When I asked Sandra what she does when expressions are untranslatable she said that the emotional essence of an expression is what has to be communicated. Sometimes a completely different metaphor needs to be found.
This made me consider what I do when I write reconstructed dialogue generated from an conversation in the Nepali language, for example. In Kathmandu, people talk of pulling another's leg and the first few times I heard this I presumed that it meant something like the English expression - a tease. But this is very far from what is meant.
To appreciate the idea of pulling someone's leg in Nepal, you should to imagine that the target of the leg-pull is up a ladder and you grab them from below and pull them off the ladder so that you can succeed in their place. It isn't a kind, friendly or generous act. When I discovered this translation I wondered how many other 'difficult' expressions I might have misunderstood and used inappropriately. Oh there is so much scope for misunderstanding, and it seems to me that the better you think you understand a culture, the more hot water you can get into.
Idiom (“Don’t call me an idiom”) and idiomatic expressions are one problem area but in addition I face to the challenge of trying to communicate the poetry and syntax of an unfamiliar language, without making anyone sound retarded when I translate it into English.
I strive to get humour into my prose wherever I can but trying to communicate what I personally find hilariously funny, can fall really flat. For example, the Nepali word for aubergine, baanta, is so similar to bhaanta (vomit) that I find them pretty much indistinguishable so when people talk of cooking or eating baanta I'd find it difficult to suppress silly playground giggles. Consequently I'm sure my Nepali friends and acquaintances think I'm a little unhinged. Similarly my son was especially delighted in what he saw as an almost-pun - the word hissab meaning bill rhymes deliciously with pissab, to urinate. More pausing for tittering.
Meanwhile, what I find odd is why my friends think I have a filthy sense of humour.... especially when it is often a case of the pot calling the kettle black.... or a leg-pull, perhaps
Sunday, 4 March 2012
|Final division of the university Lent bumps last evening|
The March sunshine enticed us out onto our bicycles and we reached the A14 bridge as the one-minute canon went off for the Lent bumps.
I'd not been that close to the starting cannons before, and it nearly scared the juice out of me.
I hope that the oarsman who was injured during one of the bumps - in a pile up in The Gut presumably - is fully recovered by now.
Thursday, 1 March 2012
It was almost as exciting as an antenatal scan... seeing outline drawings of the cover of the new, northern hemisphere edition of A Glimpse of Eternal Snows. The artist, Neil Gower, had cleverly evoked Tharu designs, as well as lots of other elements of the story. Gratifyingly Bradt Publications listen and are interested in their authors (not all publishers are like this) and responded to my feedback.
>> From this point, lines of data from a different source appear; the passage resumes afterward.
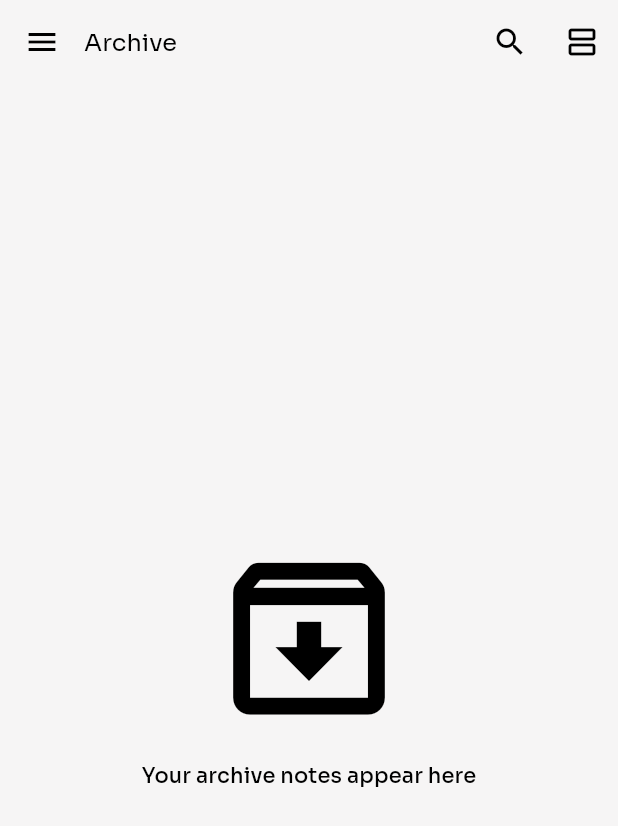
After one commit to Moatasem159/nota, a Flutter app: the ArchiveNotesScreen screen opened by its route, on a phone screen of 412 x 824 dp. The commit adds this screen. Shown: the top 826 px of the screen. Run offline on Flutter 3.47's test engine with Material 2 defaults, Android fonts, the phone set to English and light mode, and no system bars; our stand-ins replace dartz, flutter_bloc, flutter_image_compress, fluttertoast, get_it, go_router and 4 more; accounts and stored records are empty.

Commit message:
[DONE] archive screen ui

```diff
--- a/lib/config/routes/app_routes.dart
+++ b/lib/config/routes/app_routes.dart
@@ -1,7 +1,9 @@
 import 'package:go_router/go_router.dart';
+import 'package:nota/features/notes/presentation/screens/archive_notes_screen.dart';
 import 'package:nota/features/notes/presentation/screens/home_screen.dart';
 abstract class Routes {
   static const String initialRoute= "/";
+  static const String archiveNotesRoute= "/archiveNotesRoute";
 }
 abstract class AppRoute{
   static final GoRouter router=GoRouter(
@@ -10,6 +12,10 @@ abstract class AppRoute{
         path: Routes.initialRoute,
         name:Routes.initialRoute,
         builder: (context, state) => const HomeScreen()),
+      GoRoute(
+        path: Routes.archiveNotesRoute,
+        name:Routes.archiveNotesRoute,
+        builder: (context, state) => const ArchiveNotesScreen()),
     ],
   );
 }
--- a/lib/core/utils/app_strings.dart
+++ b/lib/core/utils/app_strings.dart
@@ -18,4 +18,5 @@ abstract class AppStrings{
   static const String deleted="Deleted";
   static const String settings="Settings";
   static const String help="Help & feedback";
+  static const String archiveBodyTitle="Your archive notes appear here";
 }
--- a/lib/features/notes/domain/entities/drawer_tile_item.dart
+++ b/lib/features/notes/domain/entities/drawer_tile_item.dart
@@ -2,6 +2,7 @@ import 'package:flutter/material.dart';
 class DrawerTileItem{
   final String title;
   final IconData icon;
+  final String route;
   bool isSelected;
-  DrawerTileItem({required this.title, required this.icon,this.isSelected=false});
+  DrawerTileItem({required this.title, required this.icon,this.isSelected=false,required this.route});
 }
--- a/lib/features/notes/presentation/cubits/drawer_cubit/drawer_cubit.dart
+++ b/lib/features/notes/presentation/cubits/drawer_cubit/drawer_cubit.dart
@@ -1,18 +1,19 @@
 import 'package:flutter/material.dart';
 import 'package:flutter_bloc/flutter_bloc.dart';
+import 'package:nota/config/routes/app_routes.dart';
 import 'package:nota/core/utils/app_strings.dart';
 import 'package:nota/features/notes/domain/entities/drawer_tile_item.dart';
 import 'package:nota/features/notes/presentation/cubits/drawer_cubit/drawer_state.dart';
 class DrawerCubit extends Cubit<DrawerStates> {
   DrawerCubit() : super(DrawerInitialState());
   List<DrawerTileItem> drawerTileItems=[
-    DrawerTileItem(title: AppStrings.notes, icon: Icons.lightbulb_outline,isSelected: true),
-    DrawerTileItem(title: AppStrings.reminder, icon: Icons.notifications_none_outlined,isSelected: false),
-    DrawerTileItem(title: AppStrings.createNewLabel, icon: Icons.add,isSelected: false),
-    DrawerTileItem(title: AppStrings.archive, icon: Icons.archive_outlined,isSelected: false),
-    DrawerTileItem(title: AppStrings.deleted, icon: Icons.delete_outline_rounded,isSelected: false),
-    DrawerTileItem(title: AppStrings.settings, icon: Icons.settings_outlined,isSelected: false),
-    DrawerTileItem(title: AppStrings.help, icon: Icons.help_outline_outlined,isSelected: false),
+    DrawerTileItem(title: AppStrings.notes, icon: Icons.lightbulb_outline,isSelected: true,route: Routes.initialRoute),
+    DrawerTileItem(title: AppStrings.reminder, icon: Icons.notifications_none_outlined,isSelected: false,route: Routes.archiveNotesRoute),
+    DrawerTileItem(title: AppStrings.createNewLabel, icon: Icons.add,isSelected: false,route: Routes.archiveNotesRoute),
+    DrawerTileItem(title: AppStrings.archive, icon: Icons.archive_outlined,isSelected: false,route: Routes.archiveNotesRoute),
+    DrawerTileItem(title: AppStrings.deleted, icon: Icons.delete_outline_rounded,isSelected: false,route: Routes.archiveNotesRoute),
+    DrawerTileItem(title: AppStrings.settings, icon: Icons.settings_outlined,isSelected: false,route: Routes.archiveNotesRoute),
+    DrawerTileItem(title: AppStrings.help, icon: Icons.help_outline_outlined,isSelected: false,route: Routes.archiveNotesRoute),
   ];
   chooseItem(DrawerTileItem item){
    for(int i=0;i<drawerTileItems.length;i++){
--- /dev/null
+++ b/lib/features/notes/presentation/screens/archive_notes_screen.dart
@@ -0,0 +1,18 @@
+import 'package:flutter/material.dart';
+import 'package:nota/features/notes/presentation/widgets/archive_notes_screen_widgets/archive_empty_body.dart';
+import 'package:nota/features/notes/presentation/widgets/archive_notes_screen_widgets/archive_screen_appbar.dart';
+import 'package:nota/features/notes/presentation/widgets/main_drawer_widgets/main_drawer.dart';
+class ArchiveNotesScreen extends StatelessWidget {
+  const ArchiveNotesScreen({super.key});
+  @override
+  Widget build(BuildContext context) {
+    return SafeArea(
+      child: Scaffold(
+        backgroundColor: Theme.of(context).colorScheme.background,
+        appBar: const ArchiveScreenAppBar(),
+        drawer: const MainDrawer(),
+        body: const ArchiveEmptyBody(),
+      ),
+    );
+  }
+}
--- /dev/null
+++ b/lib/features/notes/presentation/widgets/archive_notes_screen_widgets/archive_empty_body.dart
@@ -0,0 +1,19 @@
+import 'package:flutter/material.dart';
+import 'package:nota/core/extension/empty_padding_extension.dart';
+import 'package:nota/core/utils/app_strings.dart';
+class ArchiveEmptyBody extends StatelessWidget {
+  const ArchiveEmptyBody({super.key});
+  @override
+  Widget build(BuildContext context) {
+    return Center(
+      child: Column(
+        mainAxisAlignment: MainAxisAlignment.center,
+        children: [
+          const Icon(Icons.archive_outlined,size: 135),
+          15.ph,
+          Text(AppStrings.archiveBodyTitle,style: Theme.of(context).textTheme.titleSmall)
+        ],
+      ),
+    );
+  }
+}
--- /dev/null
+++ b/lib/features/notes/presentation/widgets/archive_notes_screen_widgets/archive_screen_appbar.dart
@@ -0,0 +1,21 @@
+import 'package:flutter/material.dart';
+import 'package:nota/core/utils/app_strings.dart';
+import 'package:nota/features/notes/presentation/widgets/custom_icon_button.dart';
+import 'package:nota/features/notes/presentation/widgets/home_screen_widgets/switch_list_view_button.dart';
+class ArchiveScreenAppBar extends StatelessWidget implements PreferredSizeWidget {
+  const ArchiveScreenAppBar({super.key});
+  @override
+  Widget build(BuildContext context) {
+    return AppBar(
+      backgroundColor: Theme.of(context).colorScheme.background,
+      titleSpacing: 0,
+      title: Text(AppStrings.archive,style:Theme.of(context).textTheme.titleMedium),
+      actions: [
+        CustomIconButton(onTap: () {}, icon: Icons.search),
+        const SwitchListViewButton()
+      ],
+    );
+  }
+  @override
+  Size get preferredSize => const Size(double.infinity, 60);
+}
--- a/lib/features/notes/presentation/widgets/home_screen_widgets/home_app_bar_widgets/search_app_bar.dart
+++ b/lib/features/notes/presentation/widgets/home_screen_widgets/home_app_bar_widgets/search_app_bar.dart
@@ -21,8 +21,7 @@ class SearchAppBar extends StatelessWidget {
               CustomIconButton(icon: Icons.menu_rounded, onTap: () {Scaffold.of(context).openDrawer();}),
               Text(
                 AppStrings.searchMsg,
-                style: Theme.of(context).textTheme.titleMedium!.copyWith(
-                    fontSize: AppFontSize.f14, fontWeight: FontWeight.w600),
+                style: Theme.of(context).textTheme.titleMedium!.copyWith(fontSize: AppFontSize.f14, fontWeight: FontWeight.w600),
               ),
               const Spacer(),
               const SwitchListViewButton(),
--- a/lib/features/notes/presentation/widgets/home_screen_widgets/home_drawer_widgets/drawer_builder.dart
+++ b/lib/features/notes/presentation/widgets/main_drawer_widgets/drawer_builder.dart
@@ -1,6 +1,6 @@
 import 'package:flutter/material.dart';
-import 'package:nota/features/notes/presentation/widgets/home_screen_widgets/home_drawer_widgets/drawer_tile_widgets/drawer_tiles_list.dart';
-import 'package:nota/features/notes/presentation/widgets/home_screen_widgets/home_drawer_widgets/drawer_title.dart';
+import 'package:nota/features/notes/presentation/widgets/main_drawer_widgets/drawer_tile_widgets/drawer_tiles_list.dart';
+import 'package:nota/features/notes/presentation/widgets/main_drawer_widgets/drawer_title.dart';
 class DrawerBuilder extends StatelessWidget {
   const DrawerBuilder({super.key});
   @override
--- a/lib/features/notes/presentation/widgets/home_screen_widgets/home_drawer_widgets/drawer_tile_widgets/drawer_tiles_list.dart
+++ b/lib/features/notes/presentation/widgets/main_drawer_widgets/drawer_tile_widgets/drawer_tiles_list.dart
@@ -3,7 +3,7 @@ import 'package:flutter_bloc/flutter_bloc.dart';
 import 'package:go_router/go_router.dart';
 import 'package:nota/features/notes/presentation/cubits/drawer_cubit/drawer_cubit.dart';
 import 'package:nota/features/notes/presentation/cubits/drawer_cubit/drawer_state.dart';
-import 'package:nota/features/notes/presentation/widgets/home_screen_widgets/home_drawer_widgets/drawer_tile_widgets/drawer_tile.dart';
+import 'package:nota/features/notes/presentation/widgets/main_drawer_widgets/drawer_tile_widgets/drawer_tile.dart';
 class DrawerTilesList extends StatelessWidget {
   const DrawerTilesList({super.key});
   @override
@@ -12,9 +12,9 @@ class DrawerTilesList extends StatelessWidget {
       builder: (context, state) {
         return Column(
             children: BlocProvider.of<DrawerCubit>(context)
-                .drawerTileItems
-                .map((e) => DrawerTile(
+                .drawerTileItems.map((e) => DrawerTile(
                 onTap: () {
+                  GoRouter.of(context).pushNamed(e.route);
                   BlocProvider.of<DrawerCubit>(context).chooseItem(e);
                   GoRouter.of(context).pop();
                 },
--- a/lib/features/notes/presentation/widgets/home_screen_widgets/home_drawer_widgets/home_drawer.dart
+++ b/lib/features/notes/presentation/widgets/main_drawer_widgets/main_drawer.dart
@@ -1,9 +1,9 @@
 import 'package:flutter/material.dart';
 import 'package:flutter/services.dart';
 import 'package:nota/config/themes/app_theme.dart';
-import 'package:nota/features/notes/presentation/widgets/home_screen_widgets/home_drawer_widgets/drawer_builder.dart';
-class HomeDrawer extends StatelessWidget {
-  const HomeDrawer({super.key});
+import 'package:nota/features/notes/presentation/widgets/main_drawer_widgets/drawer_builder.dart';
+class MainDrawer extends StatelessWidget {
+  const MainDrawer({super.key});
   @override
   Widget build(BuildContext context) {
     return AnnotatedRegion<SystemUiOverlayStyle>(
--- a/pubspec.yaml
+++ b/pubspec.yaml
@@ -1,7 +1,7 @@
 name: nota
 description: A new Flutter project.
 publish_to: 'none' # Remove this line if you wish to publish to pub.dev
-version: 1.1.1
+version: 1.1.2
 environment:
   sdk: '>=3.1.5 <4.0.0'
 dependencies:
```
Also changed, not shown: lib/app/app.dart (+10 -5 lines), lib/features/notes/presentation/cubits/app_bar_cubit/app_bar_cubit.dart (+4 -4 lines), lib/features/notes/presentation/screens/home_screen.dart (+4 -13 lines), lib/features/notes/presentation/widgets/main_drawer_widgets/drawer_tile_widgets/drawer_tile.dart (renamed from lib/features/notes/presentation/widgets/home_screen_widgets/home_drawer_widgets/drawer_tile_widgets/drawer_tile.dart), lib/features/notes/presentation/widgets/main_drawer_widgets/drawer_title.dart (renamed from lib/features/notes/presentation/widgets/home_screen_widgets/home_drawer_widgets/drawer_title.dart).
I asked if the designs could be slightly simplified, to mirror the almost child-like style of Tharu artwork making it look more ‘primitive’, more like the stylised forms we were used to seeing in western Nepal. I eagerly awaited the artist’s reaction to my suggestions (I wondered if he might not like what I said), but he absorbed my ideas and made lots of changes including turning the sunflowers into lollypops. THEN I couldn’t wait to see what this would look like once colour had been added.
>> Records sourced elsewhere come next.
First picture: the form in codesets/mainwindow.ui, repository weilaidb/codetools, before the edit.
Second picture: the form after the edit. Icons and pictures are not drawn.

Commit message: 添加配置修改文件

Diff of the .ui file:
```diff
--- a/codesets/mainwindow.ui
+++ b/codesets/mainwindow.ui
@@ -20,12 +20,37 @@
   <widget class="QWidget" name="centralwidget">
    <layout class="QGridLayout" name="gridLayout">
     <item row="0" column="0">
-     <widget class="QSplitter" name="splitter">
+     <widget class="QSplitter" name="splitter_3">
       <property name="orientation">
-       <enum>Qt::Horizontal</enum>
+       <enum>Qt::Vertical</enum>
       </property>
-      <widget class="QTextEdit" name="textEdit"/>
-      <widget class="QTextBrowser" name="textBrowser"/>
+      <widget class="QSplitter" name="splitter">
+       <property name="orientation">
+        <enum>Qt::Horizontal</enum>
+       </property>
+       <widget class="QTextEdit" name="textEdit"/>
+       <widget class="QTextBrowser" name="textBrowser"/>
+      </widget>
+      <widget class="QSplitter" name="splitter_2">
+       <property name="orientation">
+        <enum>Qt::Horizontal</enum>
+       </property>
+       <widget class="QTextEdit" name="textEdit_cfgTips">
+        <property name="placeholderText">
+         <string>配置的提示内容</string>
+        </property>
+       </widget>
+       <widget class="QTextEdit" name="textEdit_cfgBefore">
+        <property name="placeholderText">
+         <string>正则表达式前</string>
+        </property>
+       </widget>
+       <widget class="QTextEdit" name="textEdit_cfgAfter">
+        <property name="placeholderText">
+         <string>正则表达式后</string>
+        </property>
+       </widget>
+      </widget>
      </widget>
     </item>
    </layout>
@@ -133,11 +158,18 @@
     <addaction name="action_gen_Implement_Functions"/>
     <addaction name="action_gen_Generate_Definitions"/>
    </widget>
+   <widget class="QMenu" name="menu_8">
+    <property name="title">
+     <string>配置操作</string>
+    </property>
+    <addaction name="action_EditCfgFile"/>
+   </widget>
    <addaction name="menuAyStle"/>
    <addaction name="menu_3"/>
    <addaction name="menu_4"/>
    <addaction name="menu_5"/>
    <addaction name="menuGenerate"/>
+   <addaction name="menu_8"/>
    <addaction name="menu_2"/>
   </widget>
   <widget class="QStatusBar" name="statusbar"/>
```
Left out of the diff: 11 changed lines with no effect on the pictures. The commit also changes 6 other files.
I didn't have to wait long. The artist added suitably rich colours, in combinations of green, orange, pink and blue that conjure the vibrancy of the Gangetic Plains. It is finished and I'm delighted.
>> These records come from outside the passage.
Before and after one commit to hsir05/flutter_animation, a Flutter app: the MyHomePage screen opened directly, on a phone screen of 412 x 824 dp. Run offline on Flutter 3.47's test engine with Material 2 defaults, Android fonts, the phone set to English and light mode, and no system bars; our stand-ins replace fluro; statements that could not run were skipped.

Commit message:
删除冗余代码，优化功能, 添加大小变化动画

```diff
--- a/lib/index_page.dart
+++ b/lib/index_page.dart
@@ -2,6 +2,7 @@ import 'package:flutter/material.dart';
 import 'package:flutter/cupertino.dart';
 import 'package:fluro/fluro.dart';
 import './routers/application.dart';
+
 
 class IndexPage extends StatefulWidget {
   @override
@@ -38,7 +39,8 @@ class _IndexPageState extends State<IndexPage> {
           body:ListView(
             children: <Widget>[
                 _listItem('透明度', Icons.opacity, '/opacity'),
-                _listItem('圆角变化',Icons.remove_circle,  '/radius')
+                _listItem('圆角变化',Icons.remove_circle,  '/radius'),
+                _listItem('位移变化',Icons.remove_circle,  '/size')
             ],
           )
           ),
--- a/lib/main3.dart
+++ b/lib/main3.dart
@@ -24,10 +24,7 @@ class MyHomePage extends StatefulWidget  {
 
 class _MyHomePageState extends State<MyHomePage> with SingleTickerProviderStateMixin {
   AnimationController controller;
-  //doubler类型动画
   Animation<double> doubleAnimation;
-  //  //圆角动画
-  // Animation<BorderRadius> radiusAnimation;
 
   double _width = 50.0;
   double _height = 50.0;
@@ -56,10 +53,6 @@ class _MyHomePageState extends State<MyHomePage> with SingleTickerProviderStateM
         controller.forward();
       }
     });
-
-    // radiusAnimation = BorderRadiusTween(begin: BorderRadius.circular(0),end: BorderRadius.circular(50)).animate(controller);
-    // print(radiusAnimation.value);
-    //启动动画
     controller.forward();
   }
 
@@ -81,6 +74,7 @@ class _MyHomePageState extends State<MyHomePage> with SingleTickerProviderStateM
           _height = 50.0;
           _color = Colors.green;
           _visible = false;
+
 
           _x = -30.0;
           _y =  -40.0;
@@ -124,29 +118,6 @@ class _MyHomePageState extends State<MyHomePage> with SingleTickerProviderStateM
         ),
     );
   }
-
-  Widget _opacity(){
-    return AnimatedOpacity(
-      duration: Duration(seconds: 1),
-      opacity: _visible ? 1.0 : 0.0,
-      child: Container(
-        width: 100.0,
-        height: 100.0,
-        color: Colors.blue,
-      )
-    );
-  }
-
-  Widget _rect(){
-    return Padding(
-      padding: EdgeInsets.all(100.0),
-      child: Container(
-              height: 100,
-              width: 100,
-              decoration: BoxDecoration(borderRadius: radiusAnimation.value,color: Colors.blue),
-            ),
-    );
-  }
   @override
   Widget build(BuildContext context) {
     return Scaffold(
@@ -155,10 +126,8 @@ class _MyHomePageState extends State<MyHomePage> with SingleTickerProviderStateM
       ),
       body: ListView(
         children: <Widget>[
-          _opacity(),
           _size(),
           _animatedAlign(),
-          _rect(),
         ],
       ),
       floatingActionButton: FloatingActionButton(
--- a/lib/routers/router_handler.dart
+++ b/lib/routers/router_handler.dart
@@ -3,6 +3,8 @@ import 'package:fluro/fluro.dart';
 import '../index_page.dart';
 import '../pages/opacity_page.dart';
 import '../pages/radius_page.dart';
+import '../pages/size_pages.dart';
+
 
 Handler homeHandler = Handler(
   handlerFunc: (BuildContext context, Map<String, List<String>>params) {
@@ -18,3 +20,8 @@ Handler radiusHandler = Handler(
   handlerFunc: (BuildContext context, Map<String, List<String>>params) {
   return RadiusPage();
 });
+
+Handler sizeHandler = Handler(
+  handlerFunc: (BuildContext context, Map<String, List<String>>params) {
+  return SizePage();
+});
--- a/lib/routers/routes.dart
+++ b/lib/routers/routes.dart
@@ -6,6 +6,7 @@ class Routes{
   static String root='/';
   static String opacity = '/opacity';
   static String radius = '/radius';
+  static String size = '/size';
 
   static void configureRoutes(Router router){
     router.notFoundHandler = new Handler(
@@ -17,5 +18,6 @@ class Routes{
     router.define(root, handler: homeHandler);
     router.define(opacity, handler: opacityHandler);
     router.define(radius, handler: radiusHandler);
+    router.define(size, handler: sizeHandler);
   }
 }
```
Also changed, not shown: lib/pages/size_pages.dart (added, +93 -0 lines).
The crazy thing about publishing - and about anything to do with publishing - is that there are bursts of frenetic activity than total silence, until the next mad phase. Today I sent the tweaked typescript of the book to the lovely Commissioning Editor at Bradt so that an independent editor can go through it and see how it can be further improved. Now I predict that there will be a lull while the new editor gets to work. Meanwhile I continue to slowly sift through photos from our six years living in Nepal and have posted more in my Glimpse photo-gallery. I've organised them so that the order of the pictures follow the chapters of the book.